(Beginning of Available data)
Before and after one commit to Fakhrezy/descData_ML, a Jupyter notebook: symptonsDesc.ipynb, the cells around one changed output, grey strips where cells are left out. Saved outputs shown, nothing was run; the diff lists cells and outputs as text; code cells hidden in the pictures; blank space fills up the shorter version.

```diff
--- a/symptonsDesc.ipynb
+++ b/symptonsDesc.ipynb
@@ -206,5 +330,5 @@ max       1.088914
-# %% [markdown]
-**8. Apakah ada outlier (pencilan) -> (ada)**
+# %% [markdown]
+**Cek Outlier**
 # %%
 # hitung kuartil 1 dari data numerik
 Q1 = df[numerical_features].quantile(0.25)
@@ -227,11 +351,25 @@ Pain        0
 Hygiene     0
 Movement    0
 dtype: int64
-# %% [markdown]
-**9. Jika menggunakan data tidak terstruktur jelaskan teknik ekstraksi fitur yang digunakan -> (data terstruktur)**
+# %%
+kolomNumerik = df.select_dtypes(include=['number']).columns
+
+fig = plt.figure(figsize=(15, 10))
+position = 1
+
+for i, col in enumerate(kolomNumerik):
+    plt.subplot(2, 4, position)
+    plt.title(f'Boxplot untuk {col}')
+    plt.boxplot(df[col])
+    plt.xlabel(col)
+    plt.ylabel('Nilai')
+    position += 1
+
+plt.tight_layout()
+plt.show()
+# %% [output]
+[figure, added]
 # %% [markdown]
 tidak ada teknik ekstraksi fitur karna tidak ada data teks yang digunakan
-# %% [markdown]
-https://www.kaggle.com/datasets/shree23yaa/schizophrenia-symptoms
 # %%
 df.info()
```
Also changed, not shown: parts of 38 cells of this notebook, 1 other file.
(End of Available data)
(Beginning of Available data)
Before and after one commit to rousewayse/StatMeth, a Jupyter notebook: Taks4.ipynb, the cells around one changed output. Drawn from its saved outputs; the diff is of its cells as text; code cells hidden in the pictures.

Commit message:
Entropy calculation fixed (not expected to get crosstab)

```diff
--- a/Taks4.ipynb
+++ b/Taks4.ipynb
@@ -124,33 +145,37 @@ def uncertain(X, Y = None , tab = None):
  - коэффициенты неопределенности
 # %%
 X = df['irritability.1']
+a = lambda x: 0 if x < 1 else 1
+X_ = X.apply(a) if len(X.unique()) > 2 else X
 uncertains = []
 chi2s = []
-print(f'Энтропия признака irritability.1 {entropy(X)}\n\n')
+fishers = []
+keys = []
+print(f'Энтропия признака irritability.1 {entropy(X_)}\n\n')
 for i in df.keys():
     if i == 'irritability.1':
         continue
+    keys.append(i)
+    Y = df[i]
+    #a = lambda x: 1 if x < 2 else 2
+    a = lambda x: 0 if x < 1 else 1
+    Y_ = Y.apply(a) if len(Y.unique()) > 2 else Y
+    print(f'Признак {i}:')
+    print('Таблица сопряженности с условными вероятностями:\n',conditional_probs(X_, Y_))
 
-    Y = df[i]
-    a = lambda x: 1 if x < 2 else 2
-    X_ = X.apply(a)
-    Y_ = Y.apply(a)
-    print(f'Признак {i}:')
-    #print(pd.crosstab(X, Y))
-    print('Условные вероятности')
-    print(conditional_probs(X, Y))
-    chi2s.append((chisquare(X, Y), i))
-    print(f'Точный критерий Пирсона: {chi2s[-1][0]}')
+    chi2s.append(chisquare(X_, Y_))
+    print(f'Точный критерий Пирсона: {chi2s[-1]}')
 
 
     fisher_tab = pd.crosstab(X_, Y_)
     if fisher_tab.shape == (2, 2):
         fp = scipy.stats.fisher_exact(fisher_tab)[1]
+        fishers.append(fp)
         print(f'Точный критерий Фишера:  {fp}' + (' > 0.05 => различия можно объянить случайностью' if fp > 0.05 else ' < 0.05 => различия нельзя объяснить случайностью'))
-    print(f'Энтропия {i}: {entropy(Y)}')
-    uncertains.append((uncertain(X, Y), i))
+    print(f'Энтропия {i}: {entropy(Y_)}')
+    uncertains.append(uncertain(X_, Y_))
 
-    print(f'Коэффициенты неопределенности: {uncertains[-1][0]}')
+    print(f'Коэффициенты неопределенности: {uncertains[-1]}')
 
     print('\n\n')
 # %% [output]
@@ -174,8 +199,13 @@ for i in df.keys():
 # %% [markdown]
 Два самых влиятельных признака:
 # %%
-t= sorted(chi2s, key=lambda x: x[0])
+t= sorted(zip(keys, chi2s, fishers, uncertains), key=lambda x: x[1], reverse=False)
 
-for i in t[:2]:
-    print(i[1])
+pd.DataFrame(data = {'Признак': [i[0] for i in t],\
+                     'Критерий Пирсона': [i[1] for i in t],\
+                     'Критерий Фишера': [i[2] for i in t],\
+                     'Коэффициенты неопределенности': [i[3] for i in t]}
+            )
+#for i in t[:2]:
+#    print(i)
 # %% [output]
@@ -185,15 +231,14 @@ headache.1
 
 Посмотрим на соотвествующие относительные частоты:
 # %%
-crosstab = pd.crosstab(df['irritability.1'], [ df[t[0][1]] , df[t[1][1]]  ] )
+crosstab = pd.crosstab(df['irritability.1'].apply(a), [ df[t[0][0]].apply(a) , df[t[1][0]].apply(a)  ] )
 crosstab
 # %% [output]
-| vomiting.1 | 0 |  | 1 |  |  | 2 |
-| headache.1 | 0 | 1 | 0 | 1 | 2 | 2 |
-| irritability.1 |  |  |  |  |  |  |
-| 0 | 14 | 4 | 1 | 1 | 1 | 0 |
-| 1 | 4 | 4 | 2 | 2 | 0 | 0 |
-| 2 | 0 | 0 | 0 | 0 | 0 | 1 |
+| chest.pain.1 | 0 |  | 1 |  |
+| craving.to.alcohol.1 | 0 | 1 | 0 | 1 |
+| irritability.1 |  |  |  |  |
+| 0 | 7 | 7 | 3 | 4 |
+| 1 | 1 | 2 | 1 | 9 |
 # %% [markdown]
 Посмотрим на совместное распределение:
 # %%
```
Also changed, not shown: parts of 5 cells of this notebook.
(End of Available data)
◆ Exercise goal:
Your answer should consist of all lines in the listing above that contain "this".

◆ Task output:
Also changed, not shown: parts of 38 cells of this notebook, 1 other file.
Also changed, not shown: parts of 5 cells of this notebook.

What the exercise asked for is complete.